    Enough of that...I'm looking for comments/guidance/cautions on the various approaches to Gain with this amp. I've never owned an all-tube rig before so I'd really appreciate any pointers.

    Also, kind of polling fellow owners to see what approach you take, and whether it varies by situation.

    Thanks!! :)
  2. coreyfyfe

    coreyfyfe Supporting Member

    Nov 19, 2007
    boston, ma
    The cranking the master, controlling volume with the gain approach is closer to a vintage SVT/SVT-VR in terms of operation, which is why many people make that recommendation. And yes, you have to be ungodly loud with a vintage/VR amp to get distortion. If you like the tone how you had it set, then go for it. It's your amp and your sound.
  3. fitz420

    fitz420 Knows Lows

    Oct 6, 2008
    Pittsburgh, PA
    I put a 5751 in v1. Helped round off the lows and keep it from breaking up as early.
  4. will33


    May 22, 2006
    Don't own one but have played plenty as backline over the years.
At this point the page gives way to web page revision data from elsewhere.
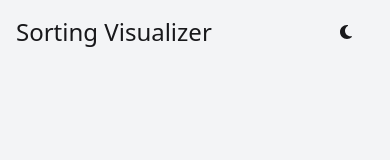
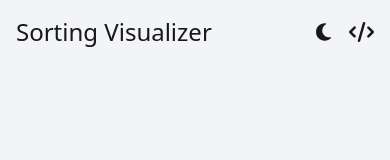
Before and after one commit to SharmaTushar1/SortingVisualizer, a Next.js app: page / in a window 390 px wide. Shown: the top 160 px of the page. Built offline with nearby package versions, Linux system fonts and the light colour scheme.

Commit message:
Add source code link and minor ui changes

```diff
--- a/src/app/components/Navbar.tsx
+++ b/src/app/components/Navbar.tsx
@@ -1,11 +1,18 @@
 import Link from "next/link";
 import ThemeToggleIcon from "./ThemeToggleIcon";
+import { FontAwesomeIcon } from "@fortawesome/react-fontawesome";
+import { faCode } from "@fortawesome/free-solid-svg-icons";
 
 export default function Navbar() {
   return (
     <div className="flex justify-between mt-4">
       <Link href={'/'} className="text-2xl">Sorting Visualizer</Link>
-      <ThemeToggleIcon />
+      <div className="flex w-[58px] items-center justify-between">
+        <ThemeToggleIcon />
+        <Link href={"https://github.com/SharmaTushar1/SortingVisualizer"}>
+          <FontAwesomeIcon icon={faCode} className="fa-lg" />
+        </Link>
+      </div>
     </div>
   )
 }
--- a/src/app/components/ThemeToggleIcon.tsx
+++ b/src/app/components/ThemeToggleIcon.tsx
@@ -9,10 +9,10 @@ export default function ThemeToggleIcon() {
   const { theme, setTheme } = useTheme();
   const [isDarkMode, setIsDarkMode] = useState(theme==='dark' || false);
   return (
-    <div className='cursor-pointer mr-4 mt-1 sm:mr-0 sm:mt-0 z-10'>
+    <div className='cursor-pointer z-10'>
       {isDarkMode
-        ? <FontAwesomeIcon className='w-6 h-6 sm:w-6 sm:h-6' icon={faSun} onClick={() => {setTheme("light"); setIsDarkMode(prev => !prev);}}/>
-        : <FontAwesomeIcon className='w-6 h-6 sm:w-6 sm:h-6' icon={faMoon} onClick={() => {setTheme("dark"); setIsDarkMode(prev => !prev);}} />
+        ? <FontAwesomeIcon className='fa-lg' icon={faSun} onClick={() => {setTheme("light"); setIsDarkMode(prev => !prev);}}/>
+        : <FontAwesomeIcon className='fa-lg' icon={faMoon} onClick={() => {setTheme("dark"); setIsDarkMode(prev => !prev);}} />
       }
     </div>
   );
```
    Maxing out the master makes it operate nore like a non-master volume amp thereby making things pretty loud when turned up enough to get some overdrive, as it's making the power tubes distort as well as the preamp.

    That is indeed too loud for many smaller gigs, so, there is nothing at all wrong with your approach of turning down the master there, it's needed. The geit you'll then get will be coming more from the preamp and not the full on roar of driven power tubes but that's juat the way it is. It's a big, loud stage amp.

    I don't believe the SVT is designed in such a way as some others where you can just pull pairs of power tubes and rebias, thereby making the amp weaker so you can run it into distortion without getting too loud, so, one other way to get more of that is to use less and/or lower spl speakers. Like a 4ohm 410, 212, or even 115 if you can find one that can stand up to all that power. Single speakers that can handle that are very few, but, using less speakers is about the only other way to quiet one down.

    I have a couple design ideas I'm tossing around for speakers specifically for folks who want to run their SVT's into some dirt while being able to use them in smaller places, but they are a ways off yet.

    In short, use the master if you need to, nothing wrong with that.

    Maxing the master makes it act more like the old amps that didn't have a master volume, but, the tradeoff is you run too loud for a lot of smaller places if you turn up into the dirt zone. They do sound nice run clean too though.
  5. JimmyM


    Apr 11, 2005
    Apopka, FL
    Endorsing: Ampeg Amps, EMG Pickups
    What they said.